» Problem requirements:
Determine the count of lines containing "produce" in the entries below and return only that figure.

Source data Start Marker

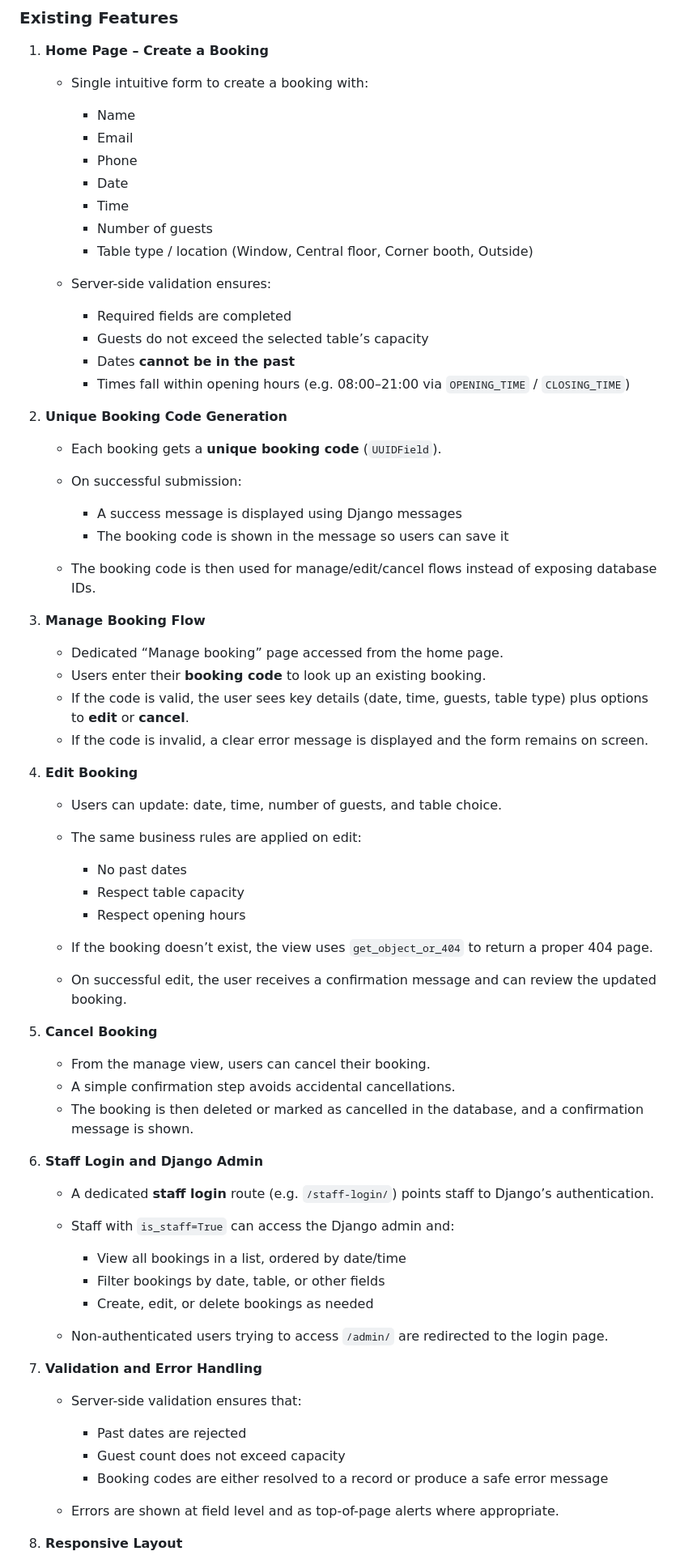
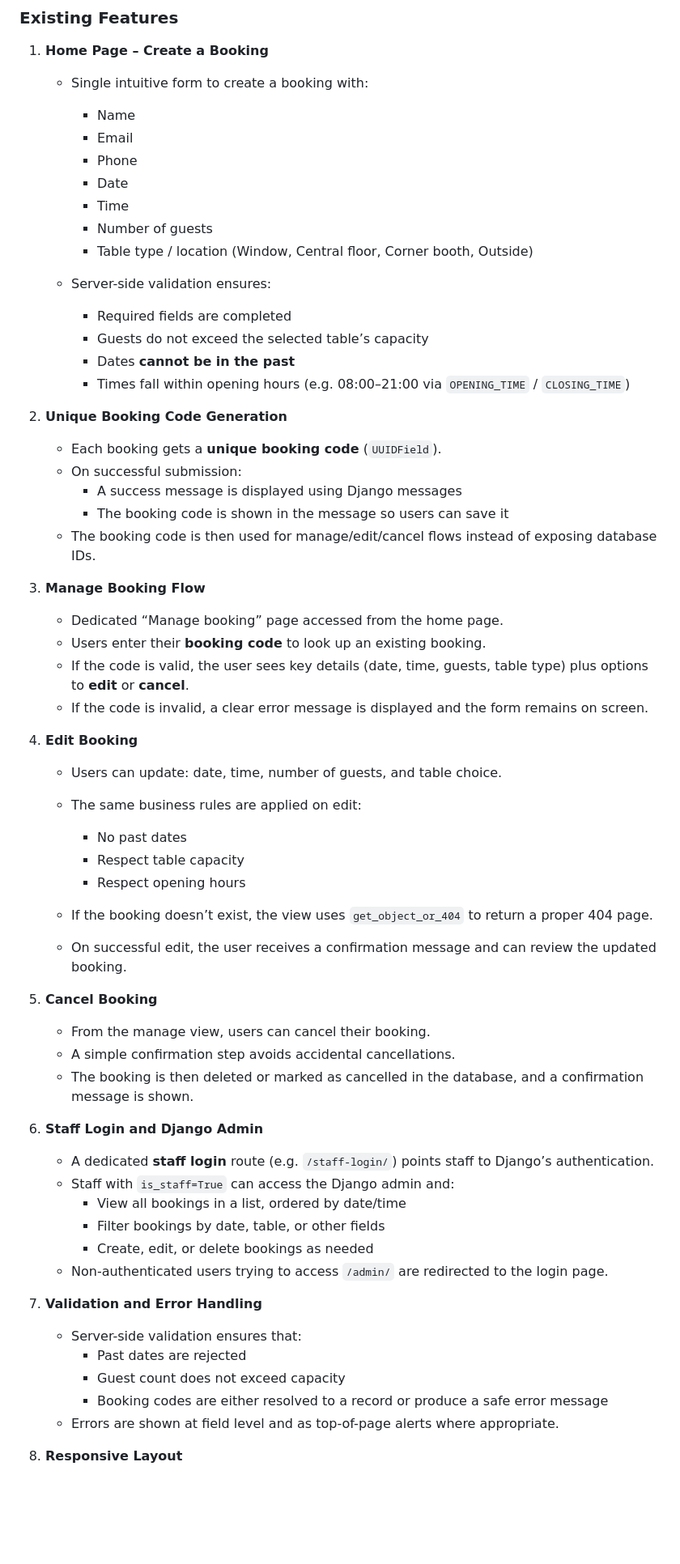
Before and after one commit to Leon4721/project_three_restaurant_booking, a Markdown page: README.md, the part around the change printed below. Shown: that part at 81% size. GitHub-like rendering; blank space fills up the shorter version.

```diff
--- a/README.md
+++ b/README.md
@@ -344,73 +343,69 @@ Key UX principles applied:
 
 1. **Home Page – Create a Booking**
 
-   * Single intuitive form to create a booking with:
+   - Single intuitive form to create a booking with:
+     - Name
+     - Email
+     - Phone
+     - Date
+     - Time
+     - Number of guests
+     - Table type / location (Window, Central floor, Corner booth, Outside)
 
-     * Name
-     * Email
-     * Phone
-     * Date
-     * Time
-     * Number of guests
-     * Table type / location (Window, Central floor, Corner booth, Outside)
-   * Server-side validation ensures:
-
-     * Required fields are completed
-     * Guests do not exceed the selected table’s capacity
-     * Dates **cannot be in the past**
-     * Times fall within opening hours (e.g. 08:00–21:00 via `OPENING_TIME` / `CLOSING_TIME`)
+   - Server-side validation ensures:
+     - Required fields are completed
+     - Guests do not exceed the selected table’s capacity
+     - Dates **cannot be in the past**
+     - Times fall within opening hours (e.g. 08:00–21:00 via `OPENING_TIME` / `CLOSING_TIME`)
 
 2. **Unique Booking Code Generation**
 
-   * Each booking gets a **unique booking code** (`UUIDField`).
-   * On successful submission:
-
-     * A success message is displayed using Django messages
-     * The booking code is shown in the message so users can save it
-   * The booking code is then used for manage/edit/cancel flows instead of exposing database IDs.
+   - Each booking gets a **unique booking code** (`UUIDField`).
+   - On successful submission:
+     - A success message is displayed using Django messages
+     - The booking code is shown in the message so users can save it
+   - The booking code is then used for manage/edit/cancel flows instead of exposing database IDs.
 
 3. **Manage Booking Flow**
 
-   * Dedicated “Manage booking” page accessed from the home page.
-   * Users enter their **booking code** to look up an existing booking.
-   * If the code is valid, the user sees key details (date, time, guests, table type) plus options to **edit** or **cancel**.
-   * If the code is invalid, a clear error message is displayed and the form remains on screen.
+   - Dedicated “Manage booking” page accessed from the home page.
+   - Users enter their **booking code** to look up an existing booking.
+   - If the code is valid, the user sees key details (date, time, guests, table type) plus options to **edit** or **cancel**.
+   - If the code is invalid, a clear error message is displayed and the form remains on screen.
 
 4. **Edit Booking**
 
-   * Users can update: date, time, number of guests, and table choice.
-   * The same business rules are applied on edit:
+   - Users can update: date, time, number of guests, and table choice.
+   - The same business rules are applied on edit:
+     - No past dates
+     - Respect table capacity
+     - Respect opening hours
 
-     * No past dates
-     * Respect table capacity
-     * Respect opening hours
-   * If the booking doesn’t exist, the view uses `get_object_or_404` to return a proper 404 page.
-   * On successful edit, the user receives a confirmation message and can review the updated booking.
+   - If the booking doesn’t exist, the view uses `get_object_or_404` to return a proper 404 page.
+   - On successful edit, the user receives a confirmation message and can review the updated booking.
 
 5. **Cancel Booking**
 
-   * From the manage view, users can cancel their booking.
-   * A simple confirmation step avoids accidental cancellations.
-   * The booking is then deleted or marked as cancelled in the database, and a confirmation message is shown.
+   - From the manage view, users can cancel their booking.
+   - A simple confirmation step avoids accidental cancellations.
+   - The booking is then deleted or marked as cancelled in the database, and a confirmation message is shown.
 
 6. **Staff Login and Django Admin**
 
-   * A dedicated **staff login** route (e.g. `/staff-login/`) points staff to Django’s authentication.
-   * Staff with `is_staff=True` can access the Django admin and:
-
-     * View all bookings in a list, ordered by date/time
-     * Filter bookings by date, table, or other fields
-     * Create, edit, or delete bookings as needed
-   * Non-authenticated users trying to access `/admin/` are redirected to the login page.
+   - A dedicated **staff login** route (e.g. `/staff-login/`) points staff to Django’s authentication.
+   - Staff with `is_staff=True` can access the Django admin and:
+     - View all bookings in a list, ordered by date/time
+     - Filter bookings by date, table, or other fields
+     - Create, edit, or delete bookings as needed
+   - Non-authenticated users trying to access `/admin/` are redirected to the login page.
 
 7. **Validation and Error Handling**
 
-   * Server-side validation ensures that:
-
-     * Past dates are rejected
-     * Guest count does not exceed capacity
-     * Booking codes are either resolved to a record or produce a safe error message
-   * Errors are shown at field level and as top-of-page alerts where appropriate.
+   - Server-side validation ensures that:
+     - Past dates are rejected
+     - Guest count does not exceed capacity
+     - Booking codes are either resolved to a record or produce a safe error message
+   - Errors are shown at field level and as top-of-page alerts where appropriate.
 
 8. **Responsive Layout**
 
```
Also changed, not shown: other parts of README.md (+187 -195 lines).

Source data End Marker

» Exercise result:
2